The two opposing views
The EU Delegation to Singapore “call on the Singapore authorities to half the execution of Nagaenthran K Dharmalingam, and to commute his sentence to a non-capital sentence”, before adding that the use of capital punishment “can never be justified, and advocate for Singapore to adopt a moratorium on all executions as a positive first step towards its abolition”.
The UN HRC tweeted to “urge authorities to halt execution for drug offences”, adding that Nagaenthran has “psychosocial disabilities”.

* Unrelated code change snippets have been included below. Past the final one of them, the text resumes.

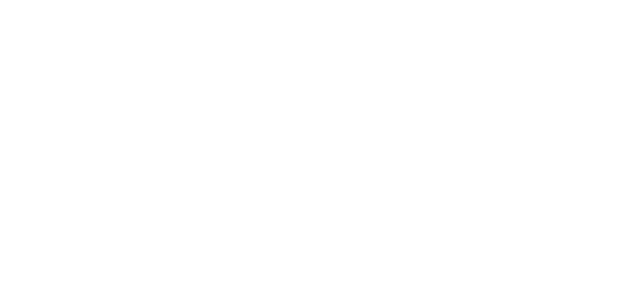
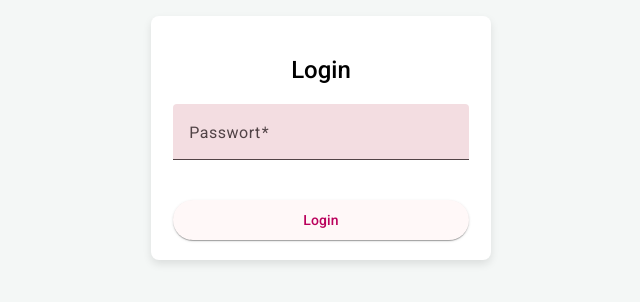
Before and after one commit to Mastermind05/3FA142_D, an Angular app in the folder project/src/main/Angular/boilerplate/: page /login in a window 1280 px wide. Before the commit this address led to /. Shown: the part 262-564 px from the top of the page, without its empty margins (319-959 px from the left). Built offline with nearby package versions, Linux system fonts and the light colour scheme.

Commit message:
#68: Initiale Erstellung der Logincomponent

```diff
--- a/project/src/main/Angular/boilerplate/src/app/app.module.ts
+++ b/project/src/main/Angular/boilerplate/src/app/app.module.ts
@@ -5,10 +5,12 @@ import { AppComponent } from './app.component';
 import { SharedModule } from './shared/shared.module';
 import { StartseiteModule } from './home/home.module';
 import { provideAnimationsAsync } from '@angular/platform-browser/animations/async';
+import { LoginComponent } from './login/login/login.component';
 
 @NgModule({
   declarations: [
     AppComponent,
+    LoginComponent,
   ],
   imports: [
     BrowserModule,
--- /dev/null
+++ b/project/src/main/Angular/boilerplate/src/app/login/login/login.component.html
@@ -0,0 +1,17 @@
+<div id="module">
+  <div class="login-container">
+    <h2 class="login-title">Login</h2>
+    <form (submit)="login()">
+      <mat-form-field appearance="fill" class="full-width">
+        <mat-label>Passwort</mat-label>
+        <input matInput type="password" id="password" [(ngModel)]="password" name="password" required>
+        <mat-error *ngIf="errorMessage">{{ errorMessage }}</mat-error>
+      </mat-form-field>
+
+      <button mat-raised-button color="primary" type="submit" class="login-button">Login</button>
+    </form>
+    <div *ngIf="errorMessage" class="error-message">
+      {{ errorMessage }}
+    </div>
+  </div>
+</div>
--- /dev/null
+++ b/project/src/main/Angular/boilerplate/src/app/login/login/login.component.scss
@@ -0,0 +1,53 @@
+/* Sicherstellen, dass HTML und Body die volle Höhe des Viewports einnehmen */
+html, body {
+  height: 100%; /* Höhe auf den gesamten Viewport setzen */
+  margin: 0; /* Entferne den Standardabstand des Browsers */
+}
+
+#module {
+  display: flex; /* Flexbox aktivieren */
+  justify-content: center; /* Horizontale Zentrierung */
+  align-items: center; /* Vertikale Zentrierung */
+  height: 100%; /* Höhe auf den gesamten Viewport setzen */
+  width: 100%; /* Breite auf den gesamten Viewport setzen */
+  background-color: #f4f7f6; /* Hintergrundfarbe der Seite */
+}
+
+/* Container für das Login-Formular */
+.login-container {
+  width: 300px; /* Feste Breite für das Formular */
+  padding: 20px; /* Innenabstand */
+  border-radius: 8px;
+  box-shadow: 0 4px 8px rgba(0, 0, 0, 0.1);
+  background-color: #fff;
+  display: flex;
+  flex-direction: column;
+  align-items: center; /* Zentriere das Formular horizontal */
+  justify-content: center; /* Zentriere das Formular vertikal */
+}
+
+/* Titel des Formulars */
+.login-title {
+  text-align: center;
+  margin-bottom: 20px;
+  font-size: 24px;
+  font-weight: 500;
+}
+
+/* Material Input für das Passwortfeld */
+.full-width {
+  width: 100%;
+}
+
+/* Fehlermeldung im Formular */
+.error-message {
+  color: red;
+  text-align: center;
+  margin-top: 10px;
+}
+
+/* Der Login-Button */
+.login-button {
+  width: 100%;
+  margin-top: 20px;
+}
--- /dev/null
+++ b/project/src/main/Angular/boilerplate/src/app/login/login/login.component.ts
@@ -0,0 +1,27 @@
+import { Component } from '@angular/core';
+import { Router } from '@angular/router';
+
+@Component({
+  selector: 'app-login',
+  standalone: false,
+
+  templateUrl: './login.component.html',
+  styleUrl: './login.component.scss'
+})
+export class LoginComponent {
+  password: string = '';
+  errorMessage: string = '';
+
+  constructor(private router: Router) {}
+
+  login() {
+    const correctPassword = '123456'; // Beispielpasswort (sollte im echten Fall nicht hart codiert sein)
+
+    if (this.password === correctPassword) {
+      localStorage.setItem('isAuthenticated', 'true'); // Benutzer als authentifiziert markieren
+      this.router.navigate(['/']); // Nach erfolgreicher Anmeldung zur Startseite navigieren
+    } else {
+      this.errorMessage = 'Falsches Passwort!';
+    }
+  }
+}
--- /dev/null
+++ b/project/src/main/Angular/boilerplate/src/guard/auth.guard.ts
@@ -0,0 +1,23 @@
+import { Injectable } from '@angular/core';
+import { CanActivate, ActivatedRouteSnapshot, RouterStateSnapshot, Router } from '@angular/router';
+import { Observable } from 'rxjs';
+
+@Injectable({
+  providedIn: 'root'
+})
+export class authGuard implements CanActivate {
+
+  constructor(private router: Router) {}
+
+  canActivate(
+    next: ActivatedRouteSnapshot,
+    state: RouterStateSnapshot): Observable<boolean> | Promise<boolean> | boolean {
+    const isAuthenticated = localStorage.getItem('isAuthenticated');
+    if (isAuthenticated === 'true') {
+      return true;  // Benutzer ist authentifiziert
+    } else {
+      this.router.navigate(['/login']);  // Weiterleitung zur Login-Seite
+      return false;  // Zugriff verweigern
+    }
+  }
+}
```
Also changed, not shown: project/src/main/Angular/boilerplate/src/app/app-routing.module.ts (+6 -2 lines), project/src/main/Angular/boilerplate/src/app/login/login-routing.module.ts (added, +13 -0 lines), project/src/main/Angular/boilerplate/src/app/login/login.module.ts (added, +16 -0 lines), 2 other files (tests, documents, lock files or other folders).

Dr Kevin Tan, a law professor who holds teaching positions at both the National University of Singapore (NUS) Law School and Nanyang Technological University’s (NTU) S. Rajaratnam School of International Studies, says that the deterrent effect is only effective if the crime was premeditated in advance and that the perpetrator has time to consider his options carefully.
“If the perpetrator commits an act of murder in the ‘heat of the moment’, he would not have had the time to think about its consequences. In such cases, the death penalty would not have the desired deterrent effect,” said Dr Tan, who specialises in Constitutional and Administrative Law.
“People often just think about the deterrence but not about the possibility that the penalty is inflicted on the wrong person. If there was a mistake, it would be an irreversible one. Even if you don’t come from a religious or moral perspective and just focus on the practicalities, you can’t reverse the action after convicting and hanging the wrong guy. It’s the end of the story,” he adds.
While the state might not be able to pay a victim of a wrongful conviction back for his or her lost time and suffering, Dr Tan feels that the comparison is inappropriate “since the state can still make it up to a victim who is still alive, but if a person is dead, there is nothing you can do to make it up to the victim or the family. The person is just gone.”
There is also the sense of equity and the fear that would-be criminals would be emboldened by the assurance that their lives will not be taken away from them.
Former British Prime Minister Margaret Thatcher best summed this up, “I personally have always voted for the death penalty because I believe that people who go out prepared to take the lives of other people forfeit their own right to live. I believe that death penalty should be used only very rarely, but I believe that no-one should go out certain that no matter how cruel, how vicious, how hideous their murder, they themselves will not suffer the death penalty.”
And as Minister Shanmugam said, “We prefer not to have to impose the death penalty on anyone. But we have to continue to do what is best for us.”